      I did wonder, considering the article's brief that you might have been deliberately deceptive. Just the same, as the saying goes, "if is a toss up between a conspiracy or a stuff up, go for the stuff up every time"

  4. Amy McLennan

    DPhil student at University of Oxford

    Perhaps there is existing evidence of the interdependence of 'lying' and cooperation, or of the links between socially-acceptable deception and reciprocity? Ethnographic accounts of sharing and exchange frequently also document practices of hiding, concealing and deception. It is often difficult to find one without the other. For instance, look at Fred Myers' entertaining account of cigarette 'sharing' amongst the Pintupi, or Miriam Kahn's account of life amongst the Wamira, where many forms of what we might understand as 'white lies' were accepted elements of social life.
    With that in mind, I wonder what this sort of article -- and, as you suggest, the media response to it -- can also tell us about the moral economy of our own society?

  5. Lynne Newington

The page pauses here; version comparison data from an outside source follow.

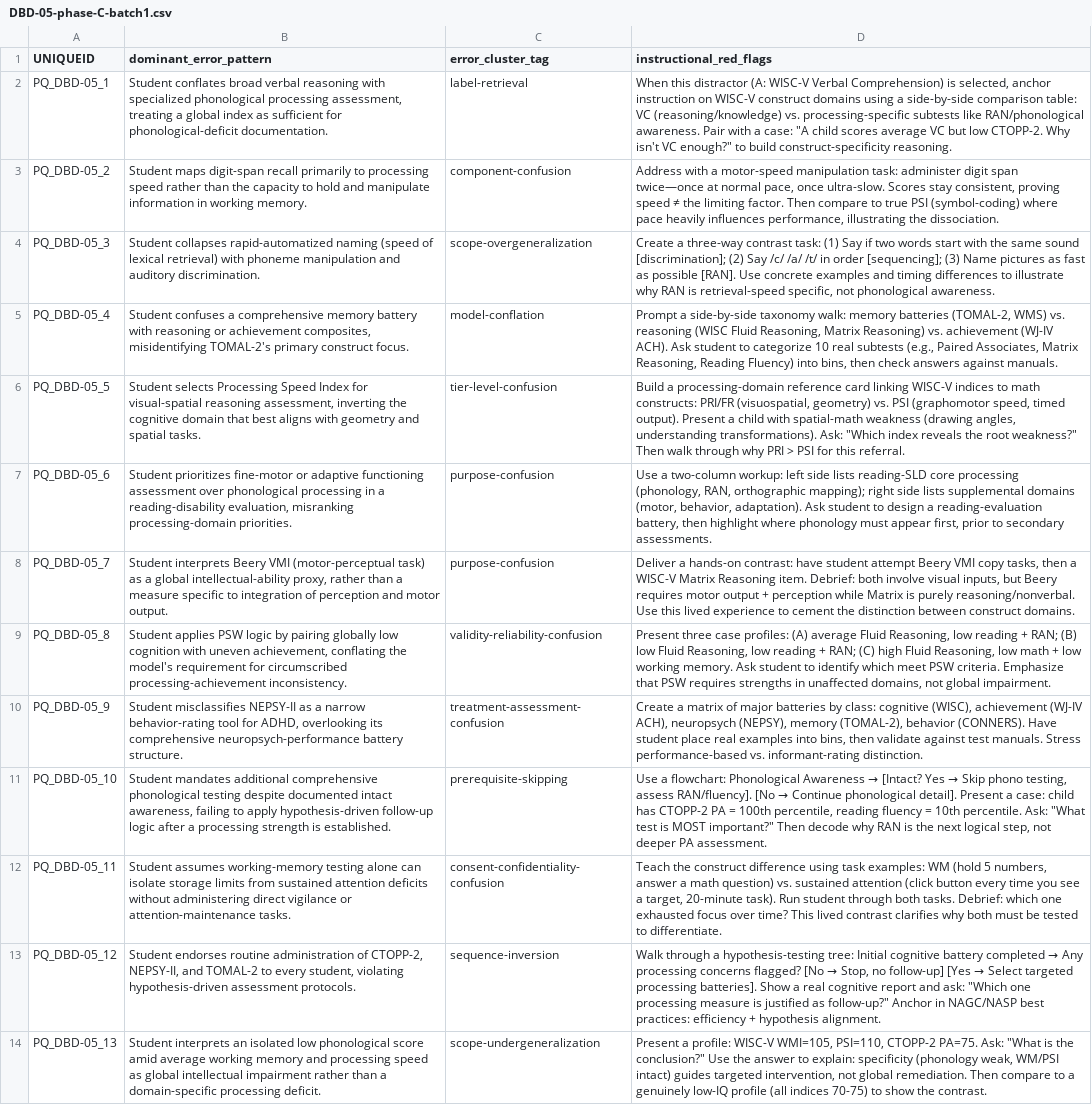
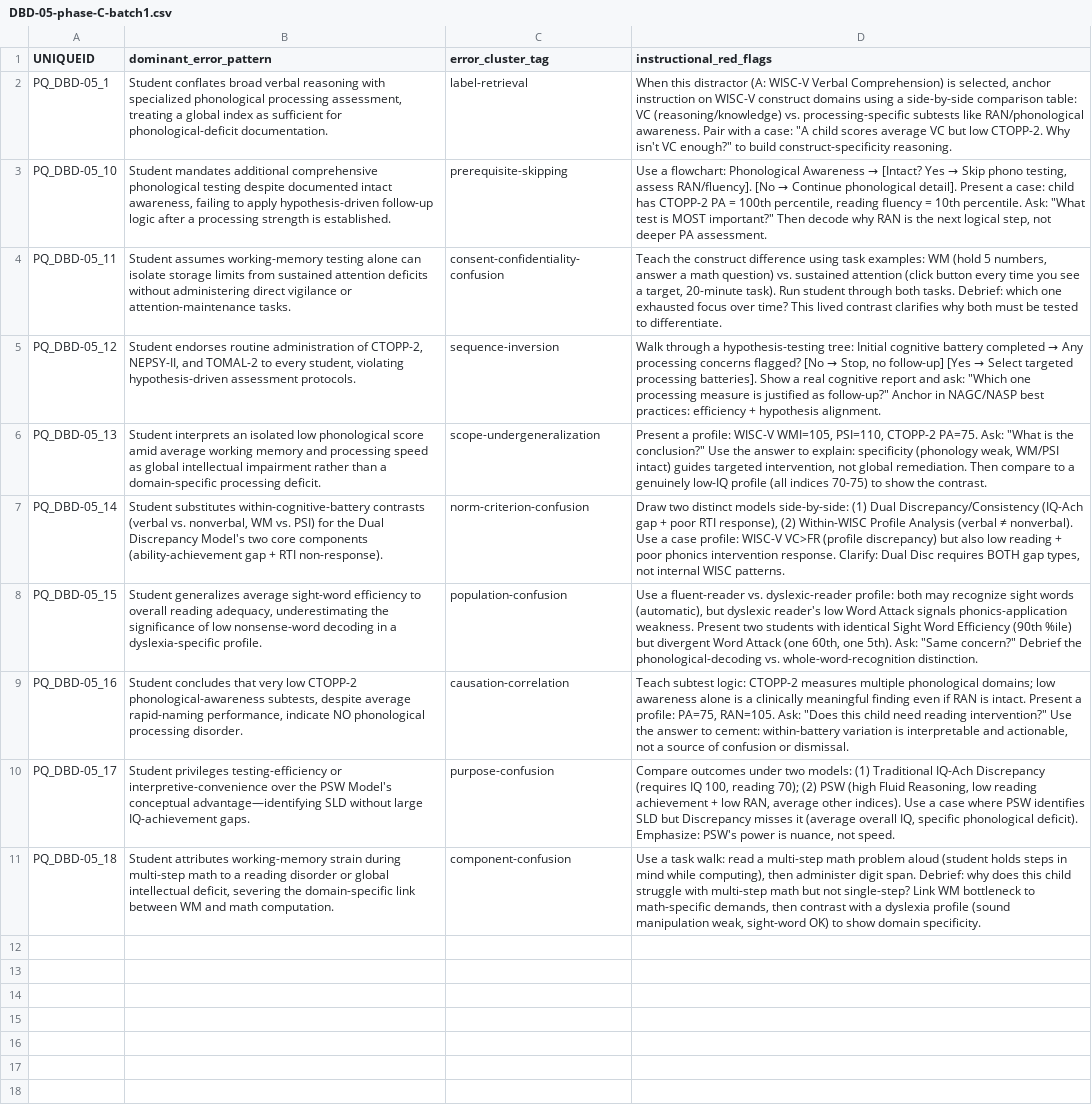
Before and after one commit to clebronrivera/PraxisMakesPerfect, a CSV file: content-authoring/phase-C/output/DBD-05-phase-C-batch1.csv, drawn as a sheet.

```diff
--- a/content-authoring/phase-C/output/DBD-05-phase-C-batch1.csv
+++ b/content-authoring/phase-C/output/DBD-05-phase-C-batch1.csv
@@ -2,10 +2,2 @@
 "PQ_DBD-05_1","Student conflates broad verbal reasoning with specialized phonological processing assessment, treating a global index as sufficient for phonological-deficit documentation.","label-retrieval","When this distractor (A: WISC-V Verbal Comprehension) is selected, anchor instruction on WISC-V construct domains using a side-by-side comparison table: VC (reasoning/knowledge) vs. processing-specific subtests like RAN/phonological awareness. Pair with a case: ""A child scores average VC but low CTOPP-2. Why isn't VC enough?"" to build construct-specificity reasoning."
-"PQ_DBD-05_2","Student maps digit-span recall primarily to processing speed rather than the capacity to hold and manipulate information in working memory.","component-confusion","Address with a motor-speed manipulation task: administer digit span twice—once at normal pace, once ultra-slow. Scores stay consistent, proving speed ≠ the limiting factor. Then compare to true PSI (symbol-coding) where pace heavily influences performance, illustrating the dissociation."
-"PQ_DBD-05_3","Student collapses rapid-automatized naming (speed of lexical retrieval) with phoneme manipulation and auditory discrimination.","scope-overgeneralization","Create a three-way contrast task: (1) Say if two words start with the same sound [discrimination]; (2) Say /c/ /a/ /t/ in order [sequencing]; (3) Name pictures as fast as possible [RAN]. Use concrete examples and timing differences to illustrate why RAN is retrieval-speed specific, not phonological awareness."
-"PQ_DBD-05_4","Student confuses a comprehensive memory battery with reasoning or achievement composites, misidentifying TOMAL-2's primary construct focus.","model-conflation","Prompt a side-by-side taxonomy walk: memory batteries (TOMAL-2, WMS) vs. reasoning (WISC Fluid Reasoning, Matrix Reasoning) vs. achievement (WJ-IV ACH). Ask student to categorize 10 real subtests (e.g., Paired Associates, Matrix Reasoning, Reading Fluency) into bins, then check answers against manuals."
-"PQ_DBD-05_5","Student selects Processing Speed Index for visual-spatial reasoning assessment, inverting the cognitive domain that best aligns with geometry and spatial tasks.","tier-level-confusion","Build a processing-domain reference card linking WISC-V indices to math constructs: PRI/FR (visuospatial, geometry) vs. PSI (graphomotor speed, timed output). Present a child with spatial-math weakness (drawing angles, understanding transformations). Ask: ""Which index reveals the root weakness?"" Then walk through why PRI > PSI for this referral."
-"PQ_DBD-05_6","Student prioritizes fine-motor or adaptive functioning assessment over phonological processing in a reading-disability evaluation, misranking processing-domain priorities.","purpose-confusion","Use a two-column workup: left side lists reading-SLD core processing (phonology, RAN, orthographic mapping); right side lists supplemental domains (motor, behavior, adaptation). Ask student to design a reading-evaluation battery, then highlight where phonology must appear first, prior to secondary assessments."
-"PQ_DBD-05_7","Student interprets Beery VMI (motor-perceptual task) as a global intellectual-ability proxy, rather than a measure specific to integration of perception and motor output.","purpose-confusion","Deliver a hands-on contrast: have student attempt Beery VMI copy tasks, then a WISC-V Matrix Reasoning item. Debrief: both involve visual inputs, but Beery requires motor output + perception while Matrix is purely reasoning/nonverbal. Use this lived experience to cement the distinction between construct domains."
-"PQ_DBD-05_8","Student applies PSW logic by pairing globally low cognition with uneven achievement, conflating the model's requirement for circumscribed processing-achievement inconsistency.","validity-reliability-confusion","Present three case profiles: (A) average Fluid Reasoning, low reading + RAN; (B) low Fluid Reasoning, low reading + RAN; (C) high Fluid Reasoning, low math + low working memory. Ask student to identify which meet PSW criteria. Emphasize that PSW requires strengths in unaffected domains, not global impairment."
-"PQ_DBD-05_9","Student misclassifies NEPSY-II as a narrow behavior-rating tool for ADHD, overlooking its comprehensive neuropsych-performance battery structure.","treatment-assessment-confusion","Create a matrix of major batteries by class: cognitive (WISC), achievement (WJ-IV ACH), neuropsych (NEPSY), memory (TOMAL-2), behavior (CONNERS). Have student place real examples into bins, then validate against test manuals. Stress performance-based vs. informant-rating distinction."
 "PQ_DBD-05_10","Student mandates additional comprehensive phonological testing despite documented intact awareness, failing to apply hypothesis-driven follow-up logic after a processing strength is established.","prerequisite-skipping","Use a flowchart: Phonological Awareness → [Intact? Yes → Skip phono testing, assess RAN/fluency]. [No → Continue phonological detail]. Present a case: child has CTOPP-2 PA = 100th percentile, reading fluency = 10th percentile. Ask: ""What test is MOST important?"" Then decode why RAN is the next logical step, not deeper PA assessment."
@@ -14 +6,6 @@
 "PQ_DBD-05_13","Student interprets an isolated low phonological score amid average working memory and processing speed as global intellectual impairment rather than a domain-specific processing deficit.","scope-undergeneralization","Present a profile: WISC-V WMI=105, PSI=110, CTOPP-2 PA=75. Ask: ""What is the conclusion?"" Use the answer to explain: specificity (phonology weak, WM/PSI intact) guides targeted intervention, not global remediation. Then compare to a genuinely low-IQ profile (all indices 70-75) to show the contrast."
+"PQ_DBD-05_14","Student substitutes within-cognitive-battery contrasts (verbal vs. nonverbal, WM vs. PSI) for the Dual Discrepancy Model's two core components (ability-achievement gap + RTI non-response).","norm-criterion-confusion","Draw two distinct models side-by-side: (1) Dual Discrepancy/Consistency (IQ-Ach gap + poor RTI response), (2) Within-WISC Profile Analysis (verbal ≠ nonverbal). Use a case profile: WISC-V VC>FR (profile discrepancy) but also low reading + poor phonics intervention response. Clarify: Dual Disc requires BOTH gap types, not internal WISC patterns."
+"PQ_DBD-05_15","Student generalizes average sight-word efficiency to overall reading adequacy, underestimating the significance of low nonsense-word decoding in a dyslexia-specific profile.","population-confusion","Use a fluent-reader vs. dyslexic-reader profile: both may recognize sight words (automatic), but dyslexic reader's low Word Attack signals phonics-application weakness. Present two students with identical Sight Word Efficiency (90th %ile) but divergent Word Attack (one 60th, one 5th). Ask: ""Same concern?"" Debrief the phonological-decoding vs. whole-word-recognition distinction."
+"PQ_DBD-05_16","Student concludes that very low CTOPP-2 phonological-awareness subtests, despite average rapid-naming performance, indicate NO phonological processing disorder.","causation-correlation","Teach subtest logic: CTOPP-2 measures multiple phonological domains; low awareness alone is a clinically meaningful finding even if RAN is intact. Present a profile: PA=75, RAN=105. Ask: ""Does this child need reading intervention?"" Use the answer to cement: within-battery variation is interpretable and actionable, not a source of confusion or dismissal."
+"PQ_DBD-05_17","Student privileges testing-efficiency or interpretive-convenience over the PSW Model's conceptual advantage—identifying SLD without large IQ-achievement gaps.","purpose-confusion","Compare outcomes under two models: (1) Traditional IQ-Ach Discrepancy (requires IQ 100, reading 70); (2) PSW (high Fluid Reasoning, low reading achievement + low RAN, average other indices). Use a case where PSW identifies SLD but Discrepancy misses it (average overall IQ, specific phonological deficit). Emphasize: PSW's power is nuance, not speed."
+"PQ_DBD-05_18","Student attributes working-memory strain during multi-step math to a reading disorder or global intellectual deficit, severing the domain-specific link between WM and math computation.","component-confusion","Use a task walk: read a multi-step math problem aloud (student holds steps in mind while computing), then administer digit span. Debrief: why does this child struggle with multi-step math but not single-step? Link WM bottleneck to math-specific demands, then contrast with a dyslexia profile (sound manipulation weak, sight-word OK) to show domain specificity."
```
Also changed, not shown: content-authoring/phase-B/output/ACA-06-phase-B.csv, content-authoring/phase-C/output/DBD-05-phase-C-batch2.csv, 8 other files.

    Taking into account all of the above mentioned "species", nowhere has mental reservation been mentioned been mentioned, well I suppose rats etc can't be counted
    Wikipedia states it's a form of deception which is not an outright lie, and it warants mentioning considering as the art is well oiled today in certain religious circles used in matters of internal and often civil law cases.
    It also states it is unjustifiable without grave reason for withholding the truth and I suppose there would always be a good reason for using it, even under oath but not for us in the secular world .